13 March 2020, 08:41 | Updated: 13 March 2020, 08:43
The UK's Chief Scientific Adviser has told LBC closing schools now would mean educational establishments could be shut down for "many months".
With the increasing spread of coronavirus, the Prime Minister announced a series of measures to tackle Covid-19 after chairing an emergency Cobra meeting on Thursday.
The PM introduced a series of measures to "minimise suffering" from the escalation of the outbreak, but while many countries are closing schools, the PM said the UK is not at that stage yet and schools would remain open and large scale events would go ahead.
The UK's Chief Scientific Adviser, Sir Patrick Vallance told LBC's Nick Ferrari the closure of schools now would see educational establishments shut down for "many months".
He said it is not yet clear if any children have transmitted the illness and that most experience only mild Covid-19 symptoms.
"Because of the nature of this disease and the way it spreads and its duration, we would have to close schools for many months, not just a few weeks," he told LBC.
"Schools would need to be shut for a very prolonged period.
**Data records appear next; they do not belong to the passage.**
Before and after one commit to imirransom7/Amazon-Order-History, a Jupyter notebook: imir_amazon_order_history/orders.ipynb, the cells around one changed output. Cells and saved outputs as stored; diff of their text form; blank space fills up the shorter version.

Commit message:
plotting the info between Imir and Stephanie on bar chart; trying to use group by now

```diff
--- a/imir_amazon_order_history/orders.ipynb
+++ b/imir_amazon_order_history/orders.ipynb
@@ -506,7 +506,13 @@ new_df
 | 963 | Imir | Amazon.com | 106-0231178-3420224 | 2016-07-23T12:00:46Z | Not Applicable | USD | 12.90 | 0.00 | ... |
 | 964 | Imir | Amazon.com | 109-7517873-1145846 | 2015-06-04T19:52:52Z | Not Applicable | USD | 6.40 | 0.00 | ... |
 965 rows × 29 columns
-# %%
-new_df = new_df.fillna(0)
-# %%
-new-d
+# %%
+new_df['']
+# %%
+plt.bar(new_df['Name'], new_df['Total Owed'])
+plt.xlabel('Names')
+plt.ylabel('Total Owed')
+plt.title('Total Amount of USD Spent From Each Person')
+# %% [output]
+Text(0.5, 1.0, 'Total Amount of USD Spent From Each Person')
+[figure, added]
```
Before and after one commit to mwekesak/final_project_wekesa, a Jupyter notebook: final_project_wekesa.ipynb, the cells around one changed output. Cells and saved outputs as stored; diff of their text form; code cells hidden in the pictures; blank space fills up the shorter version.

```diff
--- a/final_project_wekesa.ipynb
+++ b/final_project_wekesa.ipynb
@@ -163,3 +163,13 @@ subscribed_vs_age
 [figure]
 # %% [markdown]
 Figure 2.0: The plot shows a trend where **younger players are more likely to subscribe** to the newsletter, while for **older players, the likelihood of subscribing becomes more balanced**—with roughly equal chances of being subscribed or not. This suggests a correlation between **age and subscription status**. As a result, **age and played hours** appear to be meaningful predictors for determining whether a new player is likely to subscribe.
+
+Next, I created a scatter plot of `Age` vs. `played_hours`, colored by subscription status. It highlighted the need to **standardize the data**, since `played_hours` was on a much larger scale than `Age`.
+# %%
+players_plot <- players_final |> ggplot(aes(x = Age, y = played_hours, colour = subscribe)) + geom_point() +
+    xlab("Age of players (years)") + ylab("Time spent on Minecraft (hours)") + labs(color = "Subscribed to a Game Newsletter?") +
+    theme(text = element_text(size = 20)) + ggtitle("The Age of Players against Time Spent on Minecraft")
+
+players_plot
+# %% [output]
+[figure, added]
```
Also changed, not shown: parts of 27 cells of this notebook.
"Children, of course, aren't going to separate for long periods, they are going to go and do other things together.
"And they may go and stay with grandma, one of those in the most vulnerable group."
Sir Patrick explained the Government's approach is about flattening the "broader peak" of the epidemic and developing an immunity among the population.
He told the BBC: "What we don't want is everybody to end up getting it in a short period of time so we swamp and overwhelm NHS services - that's the flattening of the peak," he said.
"You can't stop it, so you should end up with a broader peak during which time you'd anticipate that more people would get immunity to this. That in itself becomes a protective part of this process.
"This is quite likely, I think, to become an annual virus, an annual seasonal infection."